Task instructions - Copy the listing exactly, please, and keep every picture out of it.

━━━━━━━━

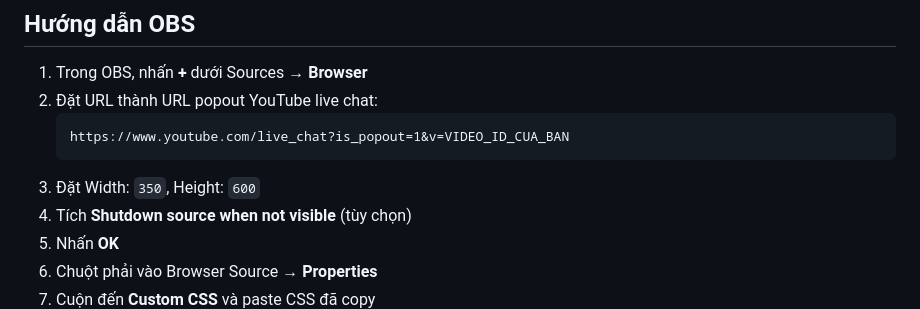
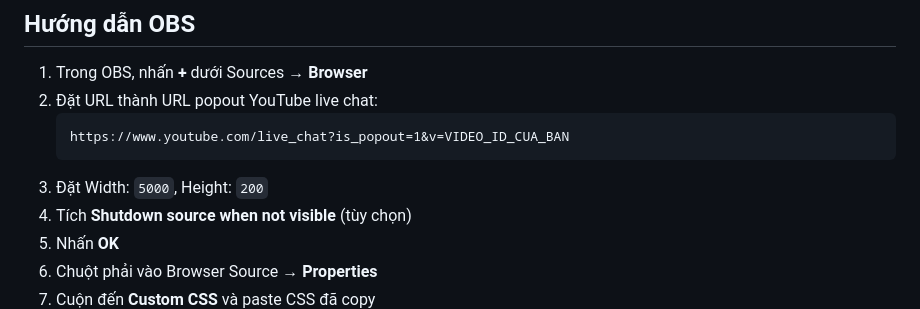
Before and after one commit to AppleSang/HorizontalChat-CSS-Youtube, a Markdown page: README_vi.md, the part around one of its changes. Drawn GitHub-style.

````diff
--- a/README_vi.md
+++ b/README_vi.md
@@ -68,7 +68,7 @@ Dựa trên scheme màu chính thức của YouTube:
    ```
    https://www.youtube.com/live_chat?is_popout=1&v=VIDEO_ID_CUA_BAN
    ```
-3. Đặt Width: `350`, Height: `600`
+3. Đặt Width: `5000`, Height: `200`
 4. Tích **Shutdown source when not visible** (tùy chọn)
 5. Nhấn **OK**
 6. Chuột phải vào Browser Source → **Properties**
````
Also changed, not shown: other parts of README_vi.md (+1 -1 lines).
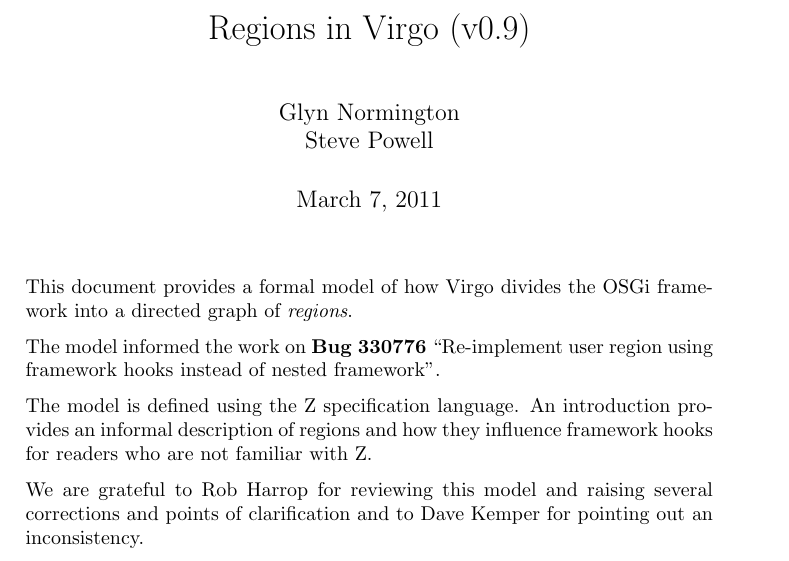
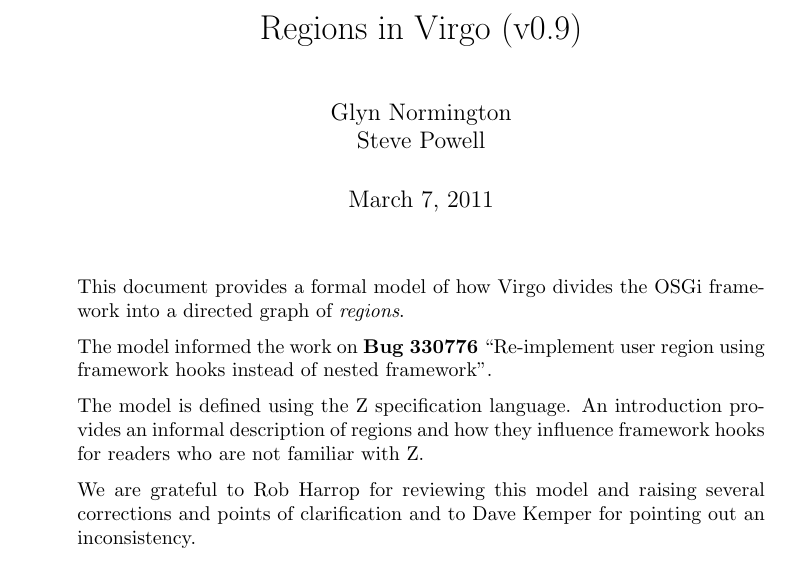
Before and after one commit to isabella232/virgo.documentation, a LaTeX document (design-docs/regions/regions.tex): part of page 1 of 22, cut so that both start at the same text. Compiled offline with pdfLaTeX.

Commit message:
fix page number positions

```diff
--- a/design-docs/regions/regions.tex
+++ b/design-docs/regions/regions.tex
@@ -1,4 +1,4 @@
-\documentclass[a4paper,9pt]{article}
+\documentclass[a4paper,9pt,twoside]{article}
 \usepackage{zed-cm}
 \usepackage{graphicx}
 %\markboth{Draft}{Draft}
```
Also changed, not shown: design-docs/regions/regions.pdf.
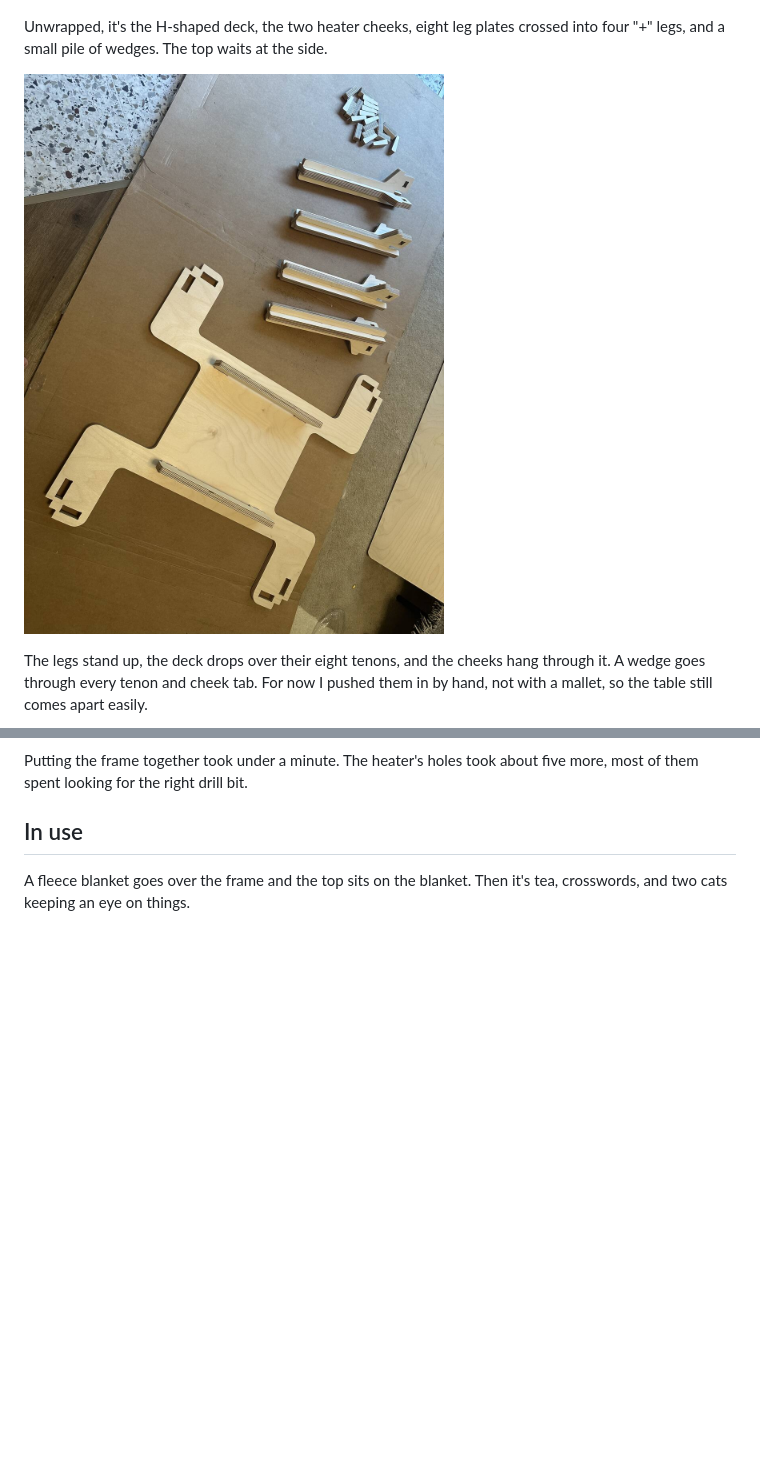
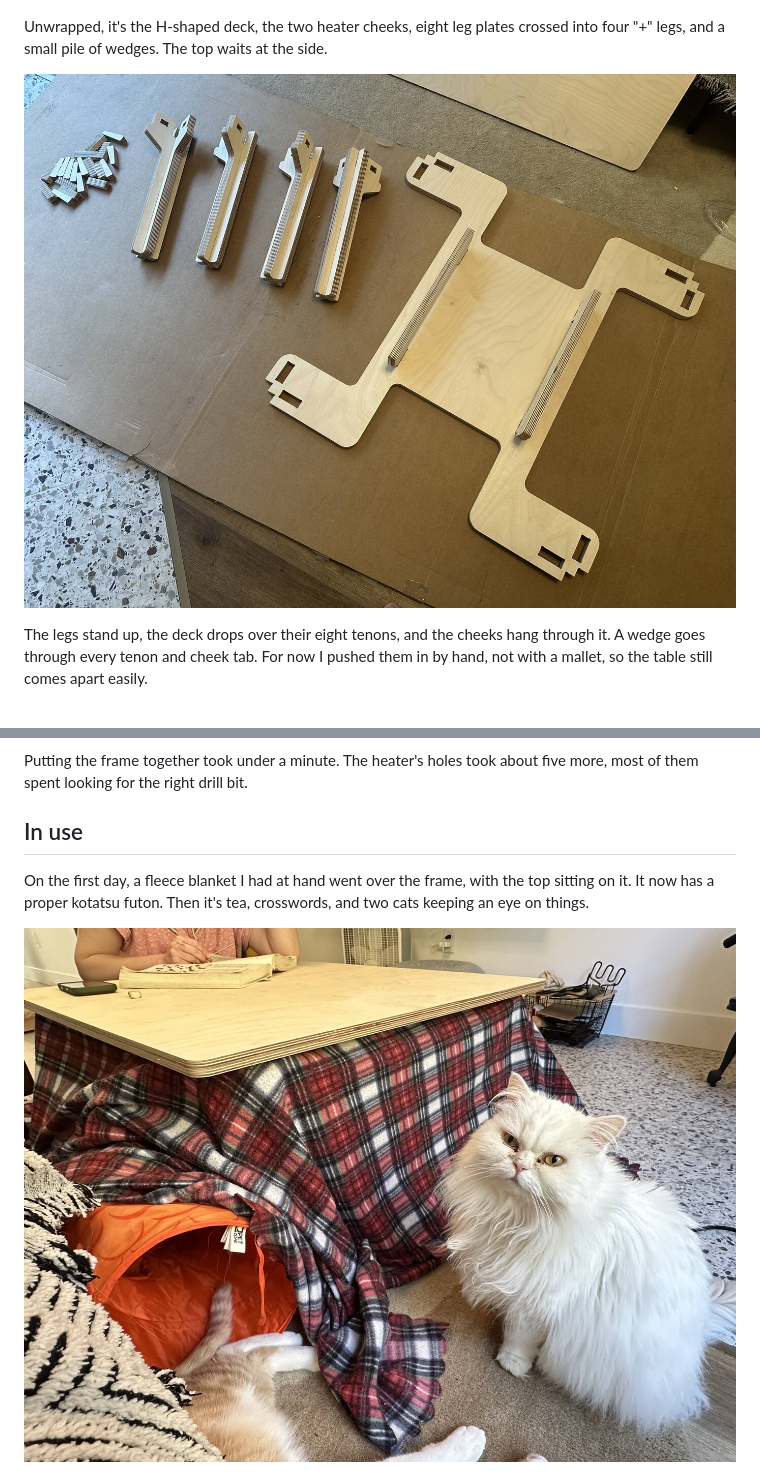
Before and after one commit to cv/kotatsu, a Markdown page: README.md, 2 parts joined by grey strips. GitHub-like rendering; pictures changed too: docs/img/build-2-parts.jpg; blank space fills up the shorter version.

```diff
--- a/README.md
+++ b/README.md
@@ -132,7 +132,9 @@ spent looking for the right drill bit.
 
 ## In use
 
-A fleece blanket goes over the frame and the top sits on the blanket. Then it's tea, crosswords, and two
-cats keeping an eye on things.
+On the first day, a fleece blanket I had at hand went over the frame, with the top sitting on it. It now
+has a proper kotatsu futon. Then it's tea, crosswords, and two cats keeping an eye on things.
+
+[![The table under its plaid blanket, a white Persian cat sitting beside it and the ginger cat in a tunnel underneath](docs/img/use-blanket.jpg)](docs/img/use-blanket.jpg)
 
 [![From above: a crossword and a phone on the birch top, with the plaid blanket draped all round](docs/img/use-crossword.jpg)](docs/img/use-crossword.jpg)
```
Also changed, not shown: other parts of README.md (+3 -3 lines), docs/img/use-tea.jpg.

━━━━━━━━

Answer box -
Before and after one commit to AppleSang/HorizontalChat-CSS-Youtube, a Markdown page: README_vi.md, the part around one of its changes. Drawn GitHub-style.

````diff
--- a/README_vi.md
+++ b/README_vi.md
@@ -68,7 +68,7 @@ Dựa trên scheme màu chính thức của YouTube:
    ```
    https://www.youtube.com/live_chat?is_popout=1&v=VIDEO_ID_CUA_BAN
    ```
-3. Đặt Width: `350`, Height: `600`
+3. Đặt Width: `5000`, Height: `200`
 4. Tích **Shutdown source when not visible** (tùy chọn)
 5. Nhấn **OK**
 6. Chuột phải vào Browser Source → **Properties**
````
Also changed, not shown: other parts of README_vi.md (+1 -1 lines).
Before and after one commit to isabella232/virgo.documentation, a LaTeX document (design-docs/regions/regions.tex): part of page 1 of 22, cut so that both start at the same text. Compiled offline with pdfLaTeX.

Commit message:
fix page number positions

```diff
--- a/design-docs/regions/regions.tex
+++ b/design-docs/regions/regions.tex
@@ -1,4 +1,4 @@
-\documentclass[a4paper,9pt]{article}
+\documentclass[a4paper,9pt,twoside]{article}
 \usepackage{zed-cm}
 \usepackage{graphicx}
 %\markboth{Draft}{Draft}
```
Also changed, not shown: design-docs/regions/regions.pdf.
Before and after one commit to cv/kotatsu, a Markdown page: README.md, 2 parts joined by grey strips. GitHub-like rendering; pictures changed too: docs/img/build-2-parts.jpg; blank space fills up the shorter version.

```diff
--- a/README.md
+++ b/README.md
@@ -132,7 +132,9 @@ spent looking for the right drill bit.
 
 ## In use
 
-A fleece blanket goes over the frame and the top sits on the blanket. Then it's tea, crosswords, and two
-cats keeping an eye on things.
+On the first day, a fleece blanket I had at hand went over the frame, with the top sitting on it. It now
+has a proper kotatsu futon. Then it's tea, crosswords, and two cats keeping an eye on things.
+
+[![The table under its plaid blanket, a white Persian cat sitting beside it and the ginger cat in a tunnel underneath](docs/img/use-blanket.jpg)](docs/img/use-blanket.jpg)
 
 [![From above: a crossword and a phone on the birch top, with the plaid blanket draped all round](docs/img/use-crossword.jpg)](docs/img/use-crossword.jpg)
```
Also changed, not shown: other parts of README.md (+3 -3 lines), docs/img/use-tea.jpg.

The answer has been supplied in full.